Liesl goes on to assert Rolfe’s claims that she’s unprepared for face a world of men and asks, what does she really know about men who drink brandy and what not? The slut-shaming in this song is pretty astounding. She’s encouraged to believe that it is somehow her responsibility to work around patriarchal systems and learn to abide by their rules rather than challenge them. Men will drink and take advantage of you, so let me tell you what to do!, says Rolfe. If he’s part of that system, what good is that advice, particularly if it’s presented in the same misogynistic tone that he’s telling her to be wary of? And I won’t even get into the fact that some Hitler youth fanatic is giving life advice to anyone. Just…no.
Cue the thunderstorm scene. Maria is in her room which Liesl has just snuck into after her patriarchal sing-a-long with Rolfe so she won’t get yelled at by her father. A storm erupts and the Von Trapp girls, frightened of the noise, run into Maria’s room for comfort. Maria asks where the boys are and the response? “Boys aren’t scared!” Another loud clap of thunder and there are the boys, just as scared as the girls. Even the weather is gendered! Nothing about Carrie Underwood posing the same question as Julie Andrews 48 years apart is irregular, mainly because in dangerous situations, women are still expected to seek shelter and comfort and men are still expected to brave the elements.
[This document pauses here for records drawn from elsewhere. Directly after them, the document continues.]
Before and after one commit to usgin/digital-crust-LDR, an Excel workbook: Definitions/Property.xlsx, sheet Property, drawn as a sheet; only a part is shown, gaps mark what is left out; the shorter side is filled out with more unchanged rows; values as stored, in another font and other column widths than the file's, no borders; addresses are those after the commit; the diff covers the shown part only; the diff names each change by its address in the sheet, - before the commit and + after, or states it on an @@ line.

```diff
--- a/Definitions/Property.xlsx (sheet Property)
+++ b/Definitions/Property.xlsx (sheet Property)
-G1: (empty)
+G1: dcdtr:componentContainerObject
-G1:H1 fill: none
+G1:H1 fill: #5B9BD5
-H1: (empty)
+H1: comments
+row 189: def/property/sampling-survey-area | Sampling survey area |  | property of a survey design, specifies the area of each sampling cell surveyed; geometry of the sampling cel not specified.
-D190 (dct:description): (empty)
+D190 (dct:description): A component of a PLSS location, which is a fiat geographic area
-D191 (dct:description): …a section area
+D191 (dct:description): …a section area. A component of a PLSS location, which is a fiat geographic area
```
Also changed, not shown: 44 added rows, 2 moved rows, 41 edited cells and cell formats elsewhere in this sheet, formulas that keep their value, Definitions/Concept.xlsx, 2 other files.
Now, I’m not calling The Sound of Music a failure. It was a remake which closely followed previous productions. The central plot is not the liberation of the musical’s women from the roles to which they are bound, unless you are counting Maria’s leaving the church to marry Captain Von Trapp as liberating, and even still, the concept of marriage is wholly patriarchal, in my opinion. The real failure is society. We have failed to elevate women to the same platform upon which men stand. We have failed to elevate women of color to the same platform as white women. When we question Audra McDonald’s legitimacy in playing Mother Abbess, we fail. Some people have a very real attachment to the patriarchy because it works for them. It does not work for everyone and it was not made to work for everyone. We cannot pretend it is acceptable that systems work for some off the backs of others. We must do better.
For if the hills really are alive, they would know how much farther we still have to go.